- Task goal: Copy each line of the data below with the word "formDataToSend".

- Input records:
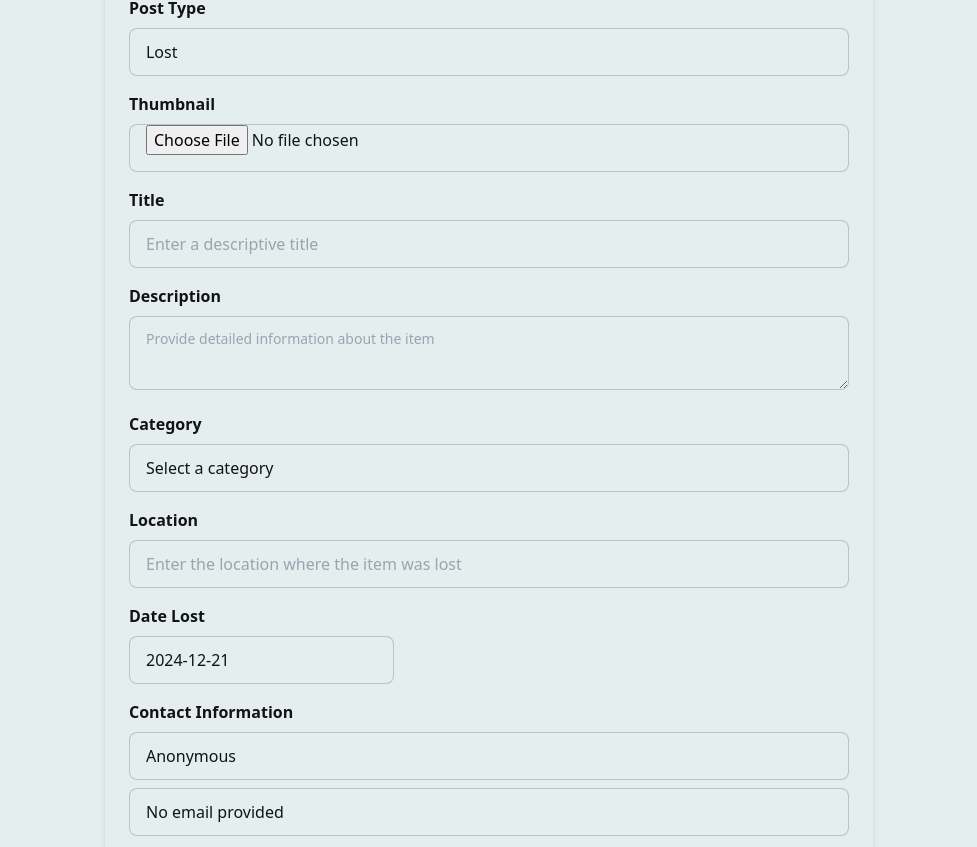
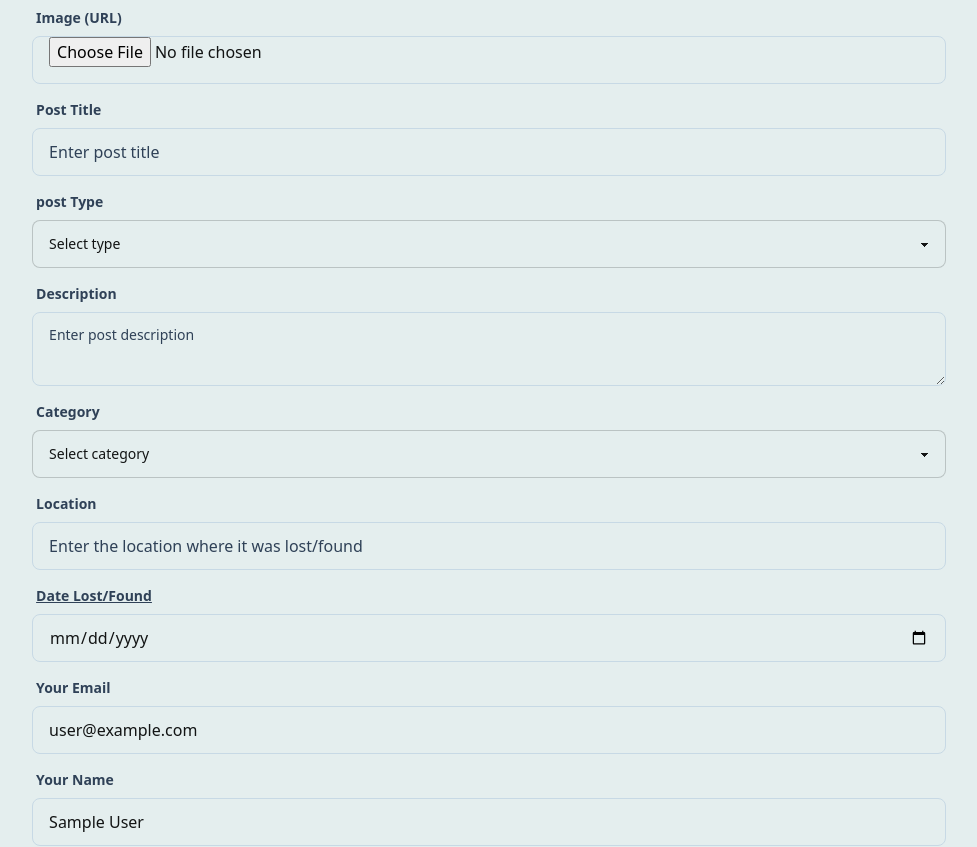
Before and after one commit to Irenity0/Recoverly, a React (Vite) app: page /addpost in a window 1280 px wide. Shown: the part 238-1085 px from the top of the page, without its empty margins (151-1128 px from the left). Built offline with nearby package versions, Linux system fonts and the light colour scheme; no server answers; sample sign-in values are in the browser's storage.

Commit message:
add post form done

```diff
--- a/src/Components/Navabr.jsx
+++ b/src/Components/Navabr.jsx
@@ -91,9 +91,9 @@ const Navbar = () => {
                                 <li><Link to="/myitems">Manage My Items</Link></li>
                             </ul>
                         </div>
+                        <button className="mr-4 btn border-2 border-primary text-primary hover:bg-neutral hover:border-primary" onClick={handleLogout}>Log out</button>
                     </>
                 )}
-                <button className="btn border-2 border-primary text-primary hover:bg-neutral hover:border-primary" onClick={handleLogout}>Log out</button>
                 <ThemeToggle />
                 <Tooltip id="my-tooltip" />
             </div>
--- a/src/Pages/AddPostPage.jsx
+++ b/src/Pages/AddPostPage.jsx
@@ -1,219 +1,274 @@
-import { useContext, useState } from "react";
-import { useNavigate } from "react-router-dom";
-import AuthContext from "../context/AuthContext";
-import { toast, ToastContainer } from "react-toastify";
-import "react-toastify/dist/ReactToastify.css";
-import DatePicker from "react-datepicker";
-import "react-datepicker/dist/react-datepicker.css";
+import { useState, useEffect, useContext } from 'react';
+import { toast, ToastContainer } from 'react-toastify';
+import 'react-toastify/dist/ReactToastify.css';
+import { Tooltip } from 'react-tooltip';
+import useAxiosSecure from '../hooks/UseAxiosSecure';
+import AuthContext from '../context/AuthContext';
 
-const AddPostPage = () => {
-  const { currentUser } = useContext(AuthContext); // Assuming AuthContext provides logged-in user details
+const Addpost = () => {
+  const { user } = useContext(AuthContext);
   const [formData, setFormData] = useState({
-    postType: "Lost",
-    thumbnail: null,
-    title: "",
-    description: "",
-    category: "",
-    location: "",
-    dateLost: new Date(),
+    image: '',
+    title: '',
+    postType: '',
+    description: '',
+    category: '',
+    location: '',
+    date: '',
+    minDonation: '',
+    deadline: '',
   });
-  const navigate = useNavigate();
+
+  const [userInfo, setUserInfo] = useState({
+    name: '',
+    email: '',
+  });
+
+  const axiosSecure = useAxiosSecure();
+
+  useEffect(() => {
+    if (user && (!user.displayName || !user.email)) {
+      axiosSecure
+        .get(`/users/${user.email}`)
+        .then((res) =>
+          setUserInfo({
+            name: res.data.name || 'Guest',
+            email: res.data.email,
+          })
+        )
+        .catch((error) =>
+          toast.error("Error fetching MongoDB user!", {
+            position: 'top-center',
+          })
+        );
+    } else if (user) {
+      setUserInfo({
+        name: user.displayName || 'Guest',
+        email: user.email,
+      });
+    }
+  }, [user]);
 
   const handleChange = (e) => {
     const { name, value } = e.target;
-    setFormData((prev) => ({ ...prev, [name]: value }));
+    setFormData((prevData) => ({
+      ...prevData,
+      [name]: value,
+    }));
   };
 
-  const handleThumbnailChange = (e) => {
-    setFormData((prev) => ({ ...prev, thumbnail: e.target.files[0] }));
-  };
+  const handleSubmit = (e) => {
+    e.preventDefault();
 
-  const handleDateChange = (date) => {
-    setFormData((prev) => ({ ...prev, dateLost: date }));
-  };
-
-  const handleSubmit = async (e) => {
-    e.preventDefault();
+    if (
+      !formData.image ||
+      !formData.title ||
+      !formData.postType ||
+      !formData.description ||
+      !formData.category ||
+      !formData.location ||
+      !formData.date
+    ) {
+      toast.error('Please fill all fields before submitting.', {
+        position: 'top-center',
+      });
+      return;
+    }
 
     const postData = {
       ...formData,
-      dateLost: formData.dateLost.toISOString(),
-      contactInfo: {
-        name: currentUser?.displayName || "Anonymous",
-        email: currentUser?.email || "No email provided",
-      },
+      email: userInfo.email,
+      name: userInfo.name,
     };
 
-    const formDataToSend = new FormData();
-    for (const key in postData) {
-      if (key === "thumbnail") {
-        formDataToSend.append(key, postData[key]);
-      } else {
-        formDataToSend.append(key, JSON.stringify(postData[key]));
-      }
-    }
-
-    try {
-      const response = await fetch("https://your-backend-endpoint/items", {
-        method: "POST",
-        body: formDataToSend,
+    axiosSecure
+      .post('/addItems', postData)
+      .then((res) => {
+        if (res.data.insertedId) {
+          toast.success('Post Added Successfully!', {
+            position: 'top-center',
           });
-
-      if (response.ok) {
-        toast.success("Post added successfully!", {
-          position: "top-right",
-          autoClose: 3000,
-          hideProgressBar: false,
-          closeOnClick: true,
-          pauseOnHover: true,
-          draggable: true,
-          progress: undefined,
-        });
-        navigate("/"); // Redirect to another page after successful submission
-      } else {
-        throw new Error("Failed to add post");
-      }
-    } catch (error) {
-      console.error(error);
-      toast.error(`Error adding post: ${error.message}`, {
-        position: "top-right",
-        autoClose: 5000,
-        hideProgressBar: false,
-        closeOnClick: true,
-        pauseOnHover: true,
-        draggable: true,
-        progress: undefined,
+          setFormData({
+            image: '',
+            title: '',
+            postType: '',
+            description: '',
+            category: '',
+            location: '',
+            date: '',
           });
         }
+      })
+      .catch((error) => {
+        console.error(error);
+        toast.error('Something went wrong. Please try again.', {
+          position: 'top-center',
+        });
+      });
   };
 
+
   return (
-    <div className="max-w-3xl  mx-auto p-6 shadow-md rounded-lg">
-      <ToastContainer />
-      <h1 className="text-3xl font-bold mb-6 text-center">Add Lost/Found Post</h1>
-      <form onSubmit={handleSubmit}>
-        {/* Post Type */}
-        <div className="mb-4">
-          <label className="block font-bold mb-2">Post Type</label>
-          <select
-            name="postType"
-            value={formData.postType}
-            onChange={handleChange}
-            className="input input-bordered w-full"
-          >
-            <option value="Lost">Lost</option>
-            <option value="Found">Found</option>
-          </select>
-        </div>
+    <form onSubmit={handleSubmit} className="card-body md:w-5/6 mx-auto my-12">
+      <h1 className="text-5xl font-extrabold text-center text-primary">Add post</h1>
 
-        {/* Thumbnail */}
-        <div className="mb-4">
-          <label className="block font-bold mb-2">Thumbnail</label>
+      {/* Image field */}
+      <div className="form-control">
+        <label className="label">
+          <span className="label-text text-primary font-semibold">Image (URL)</span>
+        </label>
         <input
+          name="image"
           type="file"
           accept="image/*"
-            onChange={handleThumbnailChange}
-            className="input input-bordered w-full"
+          className="input input-bordered placeholder-primary border-accent"
+          onChange={handleChange} // No value here
           required
         />
       </div>
 
-        {/* Title */}
-        <div className="mb-4">
-          <label className="block font-bold mb-2">Title</label>
+      {/* post title field */}
+      <div className="form-control">
+        <label className="label">
+          <span className="label-text text-primary font-semibold">Post Title</span>
+        </label>
         <input
           name="title"
           type="text"
+          placeholder="Enter post title"
+          className="input input-bordered placeholder-primary border-accent"
           value={formData.title}
           onChange={handleChange}
-            placeholder="Enter a descriptive title"
-            className="input input-bordered w-full"
           required
         />
       </div>
 
-        {/* Description */}
-        <div className="mb-4">
-          <label className="block font-bold mb-2">Description</label>
+      {/* post type dropdown */}
+      <div className="form-control">
+        <label className="label">
+          <span className="label-text text-primary font-semibold">post Type</span>
+        </label>
+        <select
+          name="postType"
+          className="select select-bordered"
+          value={formData.postType}
+          onChange={handleChange}
+          required
+        >
+          <option value="">Select type</option>
+          <option value="lost">Lost</option>
+          <option value="found">Found</option>
+        </select>
+      </div>
+
+      {/* Description field */}
+      <div className="form-control">
+        <label className="label">
+          <span className="label-text text-primary font-semibold">Description</span>
+        </label>
         <textarea
           name="description"
+          placeholder="Enter post description"
+          className="textarea textarea-bordered placeholder-primary border-accent"
           value={formData.description}
           onChange={handleChange}
-            placeholder="Provide detailed information about the item"
-            className="textarea textarea-bordered w-full"
           required
         />
       </div>
 
-        {/* Category */}
-        <div className="mb-4">
-          <label className="block font-bold mb-2">Category</label>
+      {/* Category field */}
+      <div className="form-control">
+        <label className="label">
+          <span className="label-text text-primary font-semibold">Category</span>
+        </label>
         <select
           name="category"
+          className="select select-bordered"
           value={formData.category}
           onChange={handleChange}
-            className="input input-bordered w-full"
           required
         >
-            <option value="">Select a category</option>
-            <option value="Pets">Pets</option>
-            <option value="Documents">Documents</option>
-            <option value="Gadgets">Gadgets</option>
-            <option value="Others">Others</option>
+          <option value="">Select category</option>
+          <option value="documents">Documents</option>
+          <option value="gadgets">Gadgets</option>
+          <option value="pet">Pet</option>
+          <option value="bosuok">Book</option>
+          <option value="book">Others</option>
         </select>
       </div>
 
-        {/* Location */}
-        <div className="mb-4">
-          <label className="block font-bold mb-2">Location</label>
+      {/* Location field */}
+      <div className="form-control">
+        <label className="label">
+          <span className="label-text text-primary font-semibold">Location</span>
+        </label>
         <input
           name="location"
           type="text"
+          placeholder="Enter the location where it was lost/found"
+          className="input input-bordered placeholder-primary border-accent"
           value={formData.location}
           onChange={handleChange}
-            placeholder="Enter the location where the item was lost"
-            className="input input-bordered w-full"
           required
         />
       </div>
 
-        {/* Date Lost */}
-        <div className="mb-4">
-          <label className="block font-bold mb-2">Date Lost</label>
-          <DatePicker
-            selected={formData.dateLost}
-            onChange={handleDateChange}
-            dateFormat="yyyy-MM-dd"
-            className="input input-bordered w-full"
+      {/* Date lost/found field */}
+      <div className="form-control">
+        <label className="label">
+          <span
+            data-tooltip-id="my-tooltip"
+            data-tooltip-content="Please choose the correct date for accuracy."
+            className="label-text text-primary font-semibold underline"
+          >
+            Date Lost/Found
+          </span>
+        </label>
+        <input
+          name="date"
+          type="date"
+          className="input input-bordered placeholder-primary border-accent"
+          value={formData.date}
+          onChange={handleChange}
+          required
         />
       </div>
 
-        {/* Contact Info (Read-Only) */}
-        <div className="mb-4">
-          <label className="block font-bold mb-2">Contact Information</label>
-          <input
-            type="text"
-            value={currentUser?.displayName || "Anonymous"}
-            className="input input-bordered w-full mb-2"
-            readOnly
-          />
+
+      {/* User email (read-only) */}
+      <div className="form-control">
+        <label className="label">
+          <span className="label-text text-primary font-semibold">Your Email</span>
+        </label>
         <input
           type="email"
-            value={currentUser?.email || "No email provided"}
-            className="input input-bordered w-full"
+          value={userInfo.email}
+          className="input input-bordered placeholder-primary border-accent"
           readOnly
         />
       </div>
 
-        {/* Submit Button */}
-        <div className="mt-6">
-          <button type="submit" className="btn btn-primary w-full">
-            Add Post
-          </button>
+      {/* User name (read-only) */}
+      <div className="form-control">
+        <label className="label">
+          <span className="label-text text-primary font-semibold">Your Name</span>
+        </label>
+        <input
+          type="text"
+          value={userInfo.name}
+          className="input input-bordered placeholder-primary border-accent"
+          readOnly
+        />
       </div>
+
+      {/* Add button */}
+      <div className="form-control mt-6">
+        <button className="btn btn-primary text-[#FFDEB6]">Add post</button>
+      </div>
+      <Tooltip id="my-tooltip" />
+      <ToastContainer />
     </form>
-    </div>
   );
 };
 
-export default AddPostPage;
+export default Addpost;
```
Lines whose indentation alone changed are shown as unchanged.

- Exercise result:
-    const formDataToSend = new FormData();
-        formDataToSend.append(key, postData[key]);
-        formDataToSend.append(key, JSON.stringify(postData[key]));
-        body: formDataToSend,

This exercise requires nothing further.